Your Influence Counts ... Use It! The SPOTLIGHT by Liberty Lobby

Reprinted from, home of The SPOTLIGHT archive

Documents Show Secret Rainmaking Test Killed 34 Brits

  • Newly declassified documents detail a devastating flood caused by British attempts at rainmaking.
By Vivian Bird

Declassified British Ministry of Defense (MOD) records recently released reveal the terrible truth about a sudden rainstorm and subsequent flash flood that swept through Lynmouth, England on August 17, 1952.

These documents reveal that just prior to the disaster, military scientists carried out secret rainmaking tests which may have caused the flood that wrecked Lynmouth and left 34 dead.
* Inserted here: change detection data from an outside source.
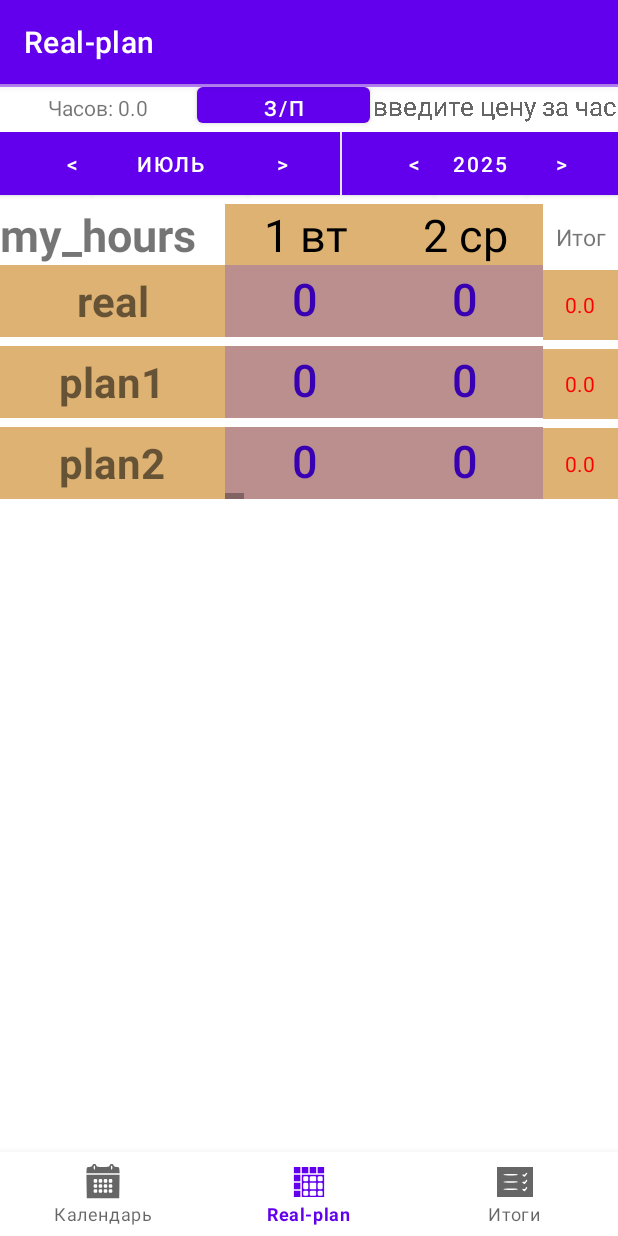
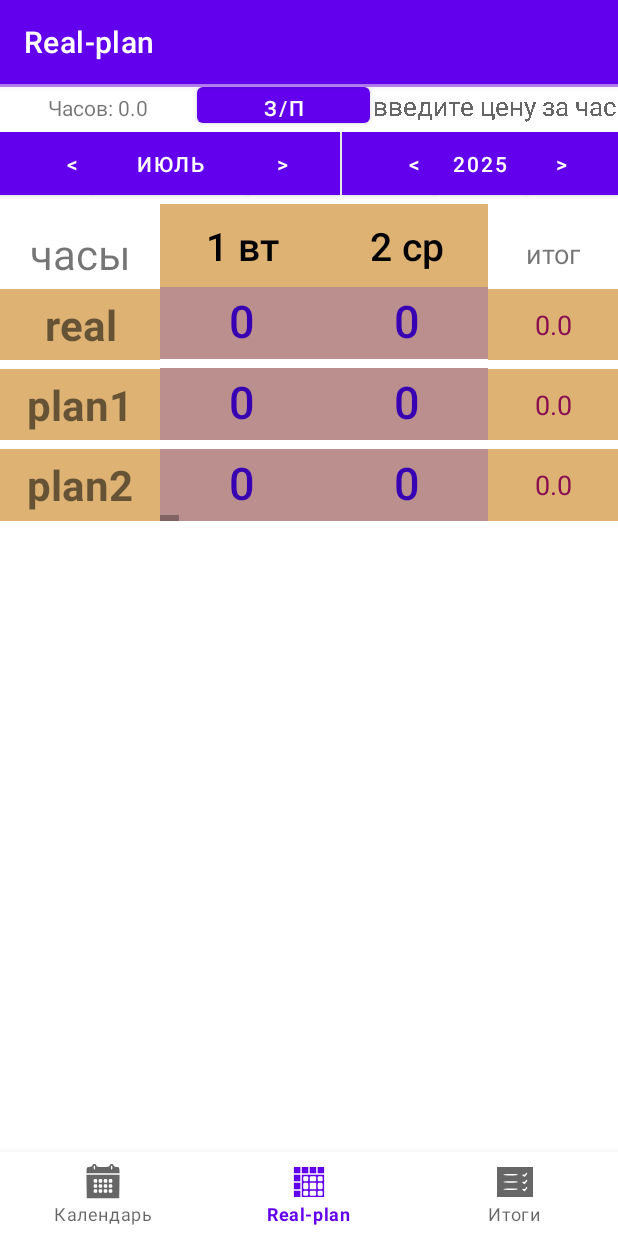
Before and after one commit to SVo7777777/EventsInCalendar, an Android app: the DashboardFragment screen opened through its navigation route, on a phone screen of 412 x 824 dp. Run offline under Robolectric (Android 15) with nearby library versions, the phone set to English and light mode, and no system bars; our stand-ins replace navigation-ui.

Commit message:
Commit from 20.07.2025

```diff
--- a/app/build.gradle.kts
+++ b/app/build.gradle.kts
@@ -10,8 +10,8 @@ android {
         applicationId = "com.example.calendarhours"
         minSdk = 24
         targetSdk = 34
-        versionCode = 1
-        versionName = "1.0"
+        versionCode = 2
+        versionName = "2.1"
 
         testInstrumentationRunner = "androidx.test.runner.AndroidJUnitRunner"
     }
--- a/app/src/main/java/com/example/calendarhours/MyWidget2.java
+++ b/app/src/main/java/com/example/calendarhours/MyWidget2.java
@@ -96,7 +96,7 @@ public class MyWidget2 extends AppWidgetProvider {
             intent.putExtra(AppWidgetManager.EXTRA_APPWIDGET_IDS, appWidgetIds);
             //intent.putExtra(AppWidgetManager.EXTRA_APPWIDGET_ID, widgetId);
             PendingIntent pendingIntent = PendingIntent.getBroadcast(context,
-                    widgetId, intent, PendingIntent.FLAG_UPDATE_CURRENT);
+                    widgetId, intent, PendingIntent.FLAG_UPDATE_CURRENT | PendingIntent.FLAG_IMMUTABLE);
             remoteViews.setOnClickPendingIntent(R.id.summary, pendingIntent);
 
             //открываем календарь при нажатии виджет
--- a/app/src/main/java/com/example/calendarhours/ui/dashboard/DashboardFragment.java
+++ b/app/src/main/java/com/example/calendarhours/ui/dashboard/DashboardFragment.java
@@ -27,6 +27,7 @@ import com.example.calendarhours.DatabaseHelper;
 import com.example.calendarhours.MyWidget2;
 import com.example.calendarhours.R;
 import com.example.calendarhours.databinding.FragmentDashboardBinding;
+import com.example.calendarhours.ui.home.HomeFragment;
 
 
 import java.text.SimpleDateFormat;
@@ -76,6 +77,9 @@ public class DashboardFragment extends Fragment {
 
     public int day_OfWeekOfFirstDayOfMonth;
     public int date_End;
+    //public HomeFragment homeFragment;
+
+
 
 
     @SuppressLint("SetTextI18n")
@@ -188,12 +192,18 @@ public class DashboardFragment extends Fragment {
             String mon = (String) month.getText();
             String ye = (String) year.getText();
             String month_year = mon + " " + ye;
+
+
+
+
             try {
                 split2 = h.split(" ");
                 System.out.println(Arrays.toString(split2));
                 System.out.println(split2[0]);
                 System.out.println(split2[1]);
                 String price = String.valueOf(editTextNumber.getText());
+                //String rt = String.valueOf(homeFragment.editTextNumber.getText());
+                //System.out.println("rt="+rt);
                 String hours = split2[1];
                 float p = Float.parseFloat(hours) * Float.parseFloat(price);
                 System.out.println(p);
@@ -261,7 +271,7 @@ public class DashboardFragment extends Fragment {
             int day_of_week = c.get(Calendar.DAY_OF_WEEK);
             String sDate = sdf.format(c.getTime());
             number_of_days[j].setText("");
-            number_of_days[j].setText((j + 1 + " " + day_weeks[day_of_week]));
+            number_of_days[j].setText((j + 1 + " "+day_weeks[day_of_week]));
             number_of_days[j].setBackgroundColor(number_of_days[j].getContext().getResources().getColor(R.color.work_day));
             number_of_days[j].setTextColor(number_of_days[j].getContext().getResources().getColor(R.color.black));
 
@@ -381,7 +391,8 @@ public class DashboardFragment extends Fragment {
         boolean search = mydb.checkDataExistOrNot(data, DatabaseHelper.TABLE);
         System.out.println("search: "+search);
         if (search) {
-            Toast.makeText(getActivity(), data + " уже есть!", Toast.LENGTH_SHORT).show();
+            //Toast.makeText(getActivity(), data + " уже есть!", Toast.LENGTH_SHORT).show();
+            System.out.println(data + " уже есть!");
             String h = mydb.getHours(data, DatabaseHelper.TABLE);
             String h1 = mydb.getHours(data, DatabaseHelper.TABLE1);
             String h2 = mydb.getHours(data, DatabaseHelper.TABLE2);
@@ -849,19 +860,21 @@ public class DashboardFragment extends Fragment {
     @SuppressLint("SetTextI18n")
     public void gridTable(){
         for (int i = 0; i < 33; i++){
-            number_of_days[i]=new TextView(getContext());
-            number_of_days[i].setText(Integer.toString(i + 1)); // Set text or other properties as needed
+            number_of_days[i]=new Button(getContext());
+            //number_of_days[i].setText(Integer. (i + 1)); // Set text or other properties as needed
             number_of_days[i].setId(i + 1);
-            number_of_days[i].setTextSize(30);
-            number_of_days[i].setWidth(160);
-            number_of_days[i].setGravity(Gravity.CENTER | Gravity.TOP);
+            number_of_days[i].setAllCaps(false);
+            //number_of_days[i].setTransformationMethod(null);
+            number_of_days[i].setTextSize(26);
+            number_of_days[i].setWidth(165);
+            number_of_days[i].setGravity(Gravity.CENTER);
             number_of_days[i].setBackgroundColor(LTGRAY);
 
             my_hours_of_days[i]=new Button(getContext());
             my_hours_of_days[i].setId(i + 1);
             my_hours_of_days[i].setTextSize(30);
             my_hours_of_days[i].setPadding(0,0,0,5);
-            my_hours_of_days[i].setWidth(160);
+            my_hours_of_days[i].setWidth(165);
             my_hours_of_days[i].setTextColor(my_hours_of_days[i].getContext().getResources().getColor(R.color.purple_700));
             my_hours_of_days[i].setGravity(Gravity.CENTER);
             my_hours_of_days[i].setBackgroundColor(0);
@@ -870,7 +883,7 @@ public class DashboardFragment extends Fragment {
             my_hours1_of_days[i].setId(i + 1);
             my_hours1_of_days[i].setTextSize(30);
             my_hours1_of_days[i].setPadding(0,0,0,5);
-            my_hours1_of_days[i].setWidth(160);
+            my_hours1_of_days[i].setWidth(165);
             my_hours1_of_days[i].setTextColor(my_hours_of_days[i].getContext().getResources().getColor(R.color.purple_700));
             my_hours1_of_days[i].setGravity(Gravity.CENTER);
             my_hours1_of_days[i].setBackgroundColor(0);
@@ -880,26 +893,43 @@ public class DashboardFragment extends Fragment {
             my_hours2_of_days[i].setTextSize(30);
             my_hours2_of_days[i].setPadding(0,0,0,5);
             my_hours2_of_days[i].setTextColor(my_hours_of_days[i].getContext().getResources().getColor(R.color.purple_700));
-            my_hours2_of_days[i].setWidth(160);
+            my_hours2_of_days[i].setWidth(165);
             my_hours2_of_days[i].setGravity(Gravity.CENTER);
             my_hours2_of_days[i].setBackgroundColor(0);
 
 
             if (i == 31) {
+                ViewGroup.LayoutParams params = new ViewGroup.LayoutParams(ViewGroup.LayoutParams.MATCH_PARENT, ViewGroup.LayoutParams.WRAP_CONTENT);
+                number_of_days[i].setLayoutParams(params);
+                my_hours_of_days[i].setLayoutParams(params);
+                my_hours1_of_days[i].setLayoutParams(params);
+                my_hours2_of_days[i].setLayoutParams(params);
+                params.width = 260;
                 number_of_days[i].setText("Итог");
-                number_of_days[i].setWidth(200);
+                //number_of_days[i].setWidth(260);
                 number_of_days[i].setBackgroundColor(number_of_days[i].getContext().getResources().getColor(R.color.purple_200));
-                my_hours_of_days[i].setWidth(200);
-                my_hours1_of_days[i].setWidth(200);
-                my_hours2_of_days[i].setWidth(200);
+                //my_hours_of_days[i].setWidth(260);
+//                my_hours1_of_days[i].setWidth(260);
+//                my_hours2_of_days[i].setWidth(260);
             }
             if (i == 32) {
+//                LinearLayout.LayoutParams params = new (LinearLayout.LayoutParams) number_of_days[i].getLayoutParams();
+//                params.width = 320;
+//                number_of_days[i].setLayoutParams(params);
+                ViewGroup.LayoutParams params = new ViewGroup.LayoutParams(ViewGroup.LayoutParams.MATCH_PARENT, ViewGroup.LayoutParams.WRAP_CONTENT);
+                number_of_days[i].setLayoutParams(params);
+                my_hours_of_days[i].setLayoutParams(params);
+                my_hours1_of_days[i].setLayoutParams(params);
+                my_hours2_of_days[i].setLayoutParams(params);
+                params.width = 380;
+
+                //number_of_days[i].getLayoutParams().width=300;
                 number_of_days[i].setText("З/п");
-                number_of_days[i].setWidth(250);
+                //number_of_days[i].setWidth(320);
                 number_of_days[i].setBackgroundColor(number_of_days[i].getContext().getResources().getColor(R.color.purple_200));
-                my_hours_of_days[i].setWidth(250);
-                my_hours1_of_days[i].setWidth(250);
-                my_hours2_of_days[i].setWidth(250);
+                //my_hours_of_days[i].setWidth(320);
+                //my_hours1_of_days[i].setWidth(320);
+                //my_hours2_of_days[i].setWidth(320);
             }
 
             days_month.addView(number_of_days[i]);
--- a/app/src/main/java/com/example/calendarhours/ui/home/HomeFragment.java
+++ b/app/src/main/java/com/example/calendarhours/ui/home/HomeFragment.java
@@ -31,6 +31,7 @@ import com.example.calendarhours.DatabaseHelper;
 import com.example.calendarhours.MyWidget2;
 import com.example.calendarhours.R;
 import com.example.calendarhours.databinding.FragmentHomeBinding;
+import com.example.calendarhours.ui.dashboard.DashboardFragment;
 
 import java.text.SimpleDateFormat;
 import java.util.Arrays;
@@ -179,7 +180,7 @@ public class HomeFragment extends Fragment {
         String sal = mydb.getSalary(data, DatabaseHelper.TABLE);
         System.out.println(sal);
         //boolean update_salary = mydb.updateSalary(id, month_year, String.valueOf(sal), "plan1");
-        if (price.equals("0.0") || price.isEmpty()){
+        if (price.equals("0.0") ){
             button2.setText("з/п");
             editTextNumber.setText("");
         }else {
@@ -199,12 +200,14 @@ public class HomeFragment extends Fragment {
             String mon = (String) month.getText();
             String ye = (String) year.getText();
             String month_year = mon + " " + ye;
+            DashboardFragment dashboardFragment = new DashboardFragment();
             try {
                 split2 = h.split(" ");
                 System.out.println(Arrays.toString(split2));
                 System.out.println(split2[0]);
                 System.out.println(split2[1]);
                 String price = String.valueOf(editTextNumber.getText());
+                dashboardFragment.editTextNumber.setText(price);
                 String hours = split2[1];
                 float p = Float.parseFloat(hours) * Float.parseFloat(price);
                 System.out.println(p);
@@ -335,7 +338,8 @@ public class HomeFragment extends Fragment {
         boolean search = mydb.checkDataExistOrNot(data, DatabaseHelper.TABLE);
         System.out.println("search: "+search);
         if (search) {
-            Toast.makeText(getActivity(), data + " уже есть!", Toast.LENGTH_SHORT).show();
+            //Toast.makeText(getActivity(), data + " уже есть!", Toast.LENGTH_SHORT).show();
+            System.out.println(data + " уже есть!");
             String h = mydb.getHours(data, DatabaseHelper.TABLE);
             //String s = mydb.getSum(data);
             System.out.println("за "+data+" часы: "+h);
--- a/app/src/main/res/layout/activity_review.xml
+++ b/app/src/main/res/layout/activity_review.xml
@@ -102,10 +102,15 @@
             android:text="close" />
 
     </LinearLayout>
+    <ScrollView
+        android:layout_width="match_parent"
+        android:layout_height="match_parent">
 
         <androidx.gridlayout.widget.GridLayout
             android:layout_width="wrap_content"
             android:layout_height="wrap_content"
+            android:layout_gravity="center|top"
+            android:columnWidth="100dp"
             app:columnCount="3"
             app:rowCount="4">
 
@@ -213,5 +218,6 @@
                 app:layout_column="2"
                 app:layout_row="3" />
         </androidx.gridlayout.widget.GridLayout>
+    </ScrollView>
 
 </LinearLayout>
--- a/app/src/main/res/layout/fragment_dashboard.xml
+++ b/app/src/main/res/layout/fragment_dashboard.xml
@@ -175,7 +175,7 @@
 
                 <LinearLayout
                     android:id="@+id/list"
-                    android:layout_width="349dp"
+                    android:layout_width="300dp"
                     android:layout_height="match_parent"
                     android:layout_weight="1"
                     android:orientation="vertical"
@@ -185,10 +185,13 @@
                         android:id="@+id/textView"
                         android:layout_width="match_parent"
                         android:layout_height="wrap_content"
+                        android:layout_marginTop="9dp"
+                        android:layout_weight="1"
+                        android:gravity="center"
                         android:text="@string/hours"
-                        android:textSize="30sp"
-                        android:textStyle="bold"
-                        tools:ignore="HardcodedText" />
+                        android:textSize="28sp"
+                        android:textStyle="normal"
+                        tools:ignore="HardcodedText,NestedWeights" />
 
                     <TextView
                         android:id="@+id/textView1"
@@ -200,7 +203,7 @@
                         android:text="@string/my_hours"
                         android:textSize="28sp"
                         android:textStyle="bold"
-                        tools:ignore="HardcodedText" />
+                        tools:ignore="HardcodedText,NestedWeights" />
 
                     <TextView
                         android:id="@+id/textView4"
@@ -264,6 +267,7 @@
 
                         </LinearLayout>
 
+
                         <LinearLayout
                             android:id="@+id/my_hours"
                             android:layout_width="match_parent"
@@ -313,18 +317,22 @@
 
                 <LinearLayout
                     android:id="@+id/results"
-                    android:layout_width="250dp"
+                    android:layout_width="280dp"
                     android:layout_height="match_parent"
                     android:layout_weight="1"
-                    android:orientation="vertical">
+                    android:orientation="vertical"
+                    tools:ignore="UselessLeaf,TextSizeCheck">
 
                     <TextView
                         android:id="@+id/textView15"
                         android:layout_width="match_parent"
-                        android:layout_height="44dp"
+                        android:layout_height="wrap_content"
+                        android:layout_marginTop="9dp"
+                        android:layout_weight="1"
                         android:gravity="center"
-                        android:text="Итог"
-                        android:textSize="15sp"
+                        android:text="итог"
+                        android:textSize="18sp"
+                        android:textStyle="normal"
                         tools:ignore="HardcodedText,NestedWeights" />
 
                     <TextView
@@ -334,12 +342,18 @@
                         android:layout_weight="1"
                         android:background="@color/work_day"
                         android:gravity="center"
-                        android:textColor="@color/red" />
+                        android:text="@string/my_hours"
+                        android:textColor="#880E4F"
+                        android:textSize="18sp"
+                        android:textStyle="normal"
+                        tools:ignore="HardcodedText,NestedWeights" />
 
                     <TextView
                         android:id="@+id/textView17"
                         android:layout_width="match_parent"
-                        android:layout_height="6dp" />
+                        android:layout_height="6dp"
+                        android:textSize="30sp"
+                        tools:ignore="HardcodedText" />
 
                     <TextView
                         android:id="@+id/result1"
@@ -348,12 +362,18 @@
                         android:layout_weight="1"
                         android:background="@color/work_day"
                         android:gravity="center"
-                        android:textColor="@color/red" />
+                        android:text="@string/my_hours1"
+                        android:textColor="#880E4F"
+                        android:textSize="18sp"
+                        android:textStyle="normal"
+                        tools:ignore="HardcodedText" />
 
                     <TextView
                         android:id="@+id/textView19"
                         android:layout_width="match_parent"
-                        android:layout_height="6dp" />
+                        android:layout_height="6dp"
+                        android:textSize="30sp"
+                        tools:ignore="HardcodedText" />
 
                     <TextView
                         android:id="@+id/result2"
@@ -362,7 +382,11 @@
                         android:layout_weight="1"
                         android:background="@color/work_day"
                         android:gravity="center"
-                        android:textColor="@color/red" />
+                        android:text="@string/my_hours2"
+                        android:textColor="#880E4F"
+                        android:textSize="18sp"
+                        android:textStyle="normal"
+                        tools:ignore="HardcodedText" />
                 </LinearLayout>
             </LinearLayout>
 
--- a/app/src/main/res/layout/widget.xml
+++ b/app/src/main/res/layout/widget.xml
@@ -15,7 +15,7 @@
         android:layout_weight="102">
 
         <TextView
-            android:id="@+id/my_hours"
+            android:id="@+id/my_hou"
             android:layout_width="wrap_content"
             android:layout_height="wrap_content"
             android:layout_centerInParent="true"
--- a/app/src/main/res/values/strings.xml
+++ b/app/src/main/res/values/strings.xml
@@ -1,5 +1,5 @@
 <resources>
-    <string name="app_name">CalendarHours</string>
+    <string name="app_name">Календарь рабочих часов</string>
     <string name="title_home">Календарь</string>
     <string name="title_dashboard">Real-plan</string>
     <string name="title_notifications">Итоги</string>
@@ -8,7 +8,7 @@
     <string name="file_exist">В Вашем календаре пока нет событий! Выберите дату, запишите событие  и внесите!</string>
     <string name="salary">з/п</string>
     <string name="result_salary">Всего заработано :</string>
-    <string name="hours">my_hours</string>
+    <string name="hours">часы</string>
     <string name="my_hours">real</string>
     <string name="my_hours1">plan1</string>
     <string name="my_hours2">plan2</string>
```
Lines whose indentation alone changed are shown as unchanged.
The files contain the first official evidence MOD was seeking a method to flood enemy trenches. Officials wanted to paralyze troops and bog down tanks in the event of a Soviet invasion of Western Europe.

The experiments, which used small aircraft to seed clouds with rain-inducing chemicals, were continued despite some official fears that civilians could be put at risk by the resulting rainstorms.

Records show government lawyers dismissed ideas of claims for civilian compensation in the event of the latter being adversely affected. Besides, it was cynically argued, "It was not a matter of great consequence: because civilians would be unable to prove beyond a reasonable doubt what had caused the rainstorm."

Residents near Lynmouth claim the unseasonable downpour on August 17, 1952 was not a natural event, a "freak simmer storm." To back up their contention, residents cite the presence of many small airplanes before the storm.

The residents' suspicions have been confirmed by the release of MOD records. Moreover, Whitehall officials have admitted that rainmaking experiments were carried out over Lynmouth in the days just before the flood.

The admission reinforces the belief held locally that the British government was somehow responsible for the tragedy.


This admission opens up the question, many years later, of possible compensation claims from relatives of those killed, injured and left homeless by the disaster.

The following is a brief account of what happened on that night of terror:

After eight hours of incessant rain, the normally small and calm river Lyn, usually no more than a rippling stream flowing between high walls and banks through the village, began to flood. It produced a twelve-foot wall of water that swept through the streets of the village.

Within a few minutes, nearly 1,000 residents had their homes totally wrecked while High Street was left littered with wrecked cars. Boulders were piled 25 feet high in places by the raging torrent.

The search for bodies went on for two weeks.

One local resident, who was nine years old at the time, has recently recalled ho six members of her family were swept away in the vortex of water which engulfed everything in its path.

"We clung to railings beside out cottage as boulders and eater came down the hill, she said. "It was terrifying. My mother felt something grab her ankle. When we shone the torch (flashlight) down into the water, we saw it was my grandfather."

The declassified documents confirm that government ministers authorized rainmaking experiments across Britain during the period from 1949 to 1957. Early tests were carried out over the Menine Hills range in the north of England.

These experiments were intended to "refine" American rainmaking experiments. Silver iodide or dry ice particles were dispersed into the center of clouds to induce rain.

In one section of the documents headed "Experiment on Rain Making," scientists reported several "successful trials" during 1949. In 1953, the War Office held a confidential meeting to discuss the experiments and to brief the then under secretary of state for air. George Ward.

In the course of this meeting, scientists pinpointed four uses for the technique, believing rain or snow could be produced up to 300 miles from cloud seeding activity. They claimed that artificially induced rainfall could bog down enemy advances in a particular area or increase water flow in rivers to stop the enemy form crossing.

With Germany chiefly in mind, they discussed whether German soil would become muddy enough to hinder tank columns advancing. Snow packs could be increased to significantly hinder enemy progress, it was maintained.

Ministers also considered the advantages of using rainmaking in conjunction with the atomic bomb. If such a bomb were exploded into a storm system, greater damage and radioactive contamination would result, the scientists said.

War Office rainmaking experiments were shelved in 1954 so that officials could compare the results of other similar projects undertaken by the Meteorological Office. According to the records they ended in 1957 after moderate success.

A MOD spokesman has conceded survivors of the Lynmouth flood disaster were now free to sue the government. He added that it was impossible to say anything that might help these people at this time but that they were free to take the government to court, ad the MOD would then present its argument.